TASK DIRECTIONS → Find all lines below containing the string "Confirmed" and return them.

[Opening INPUT DATA section]

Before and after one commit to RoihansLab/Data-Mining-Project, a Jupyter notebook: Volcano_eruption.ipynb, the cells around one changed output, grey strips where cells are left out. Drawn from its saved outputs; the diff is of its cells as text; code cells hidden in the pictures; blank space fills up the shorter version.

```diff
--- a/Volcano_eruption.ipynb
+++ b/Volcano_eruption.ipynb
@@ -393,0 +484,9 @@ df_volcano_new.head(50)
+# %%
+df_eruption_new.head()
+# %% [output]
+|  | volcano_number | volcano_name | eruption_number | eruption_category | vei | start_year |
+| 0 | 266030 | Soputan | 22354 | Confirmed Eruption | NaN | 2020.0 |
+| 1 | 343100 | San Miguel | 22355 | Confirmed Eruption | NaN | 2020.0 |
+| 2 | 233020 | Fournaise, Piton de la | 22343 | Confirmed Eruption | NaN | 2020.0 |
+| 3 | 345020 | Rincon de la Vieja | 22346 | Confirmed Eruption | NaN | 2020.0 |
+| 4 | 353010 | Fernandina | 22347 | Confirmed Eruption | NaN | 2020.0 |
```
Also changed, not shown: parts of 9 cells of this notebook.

[Closing INPUT DATA section]
[Opening INPUT DATA section]

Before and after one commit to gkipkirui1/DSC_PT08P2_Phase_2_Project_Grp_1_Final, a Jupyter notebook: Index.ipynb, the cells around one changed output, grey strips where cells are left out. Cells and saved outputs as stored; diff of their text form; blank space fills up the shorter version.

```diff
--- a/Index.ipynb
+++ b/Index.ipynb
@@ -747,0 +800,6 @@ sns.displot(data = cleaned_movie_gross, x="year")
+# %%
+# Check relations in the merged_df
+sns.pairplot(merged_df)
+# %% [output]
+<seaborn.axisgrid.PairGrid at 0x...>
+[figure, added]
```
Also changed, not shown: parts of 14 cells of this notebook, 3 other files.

[Closing INPUT DATA section]

RESPONSE →
+| 0 | 266030 | Soputan | 22354 | Confirmed Eruption | NaN | 2020.0 |
+| 1 | 343100 | San Miguel | 22355 | Confirmed Eruption | NaN | 2020.0 |
+| 2 | 233020 | Fournaise, Piton de la | 22343 | Confirmed Eruption | NaN | 2020.0 |
+| 3 | 345020 | Rincon de la Vieja | 22346 | Confirmed Eruption | NaN | 2020.0 |
+| 4 | 353010 | Fernandina | 22347 | Confirmed Eruption | NaN | 2020.0 |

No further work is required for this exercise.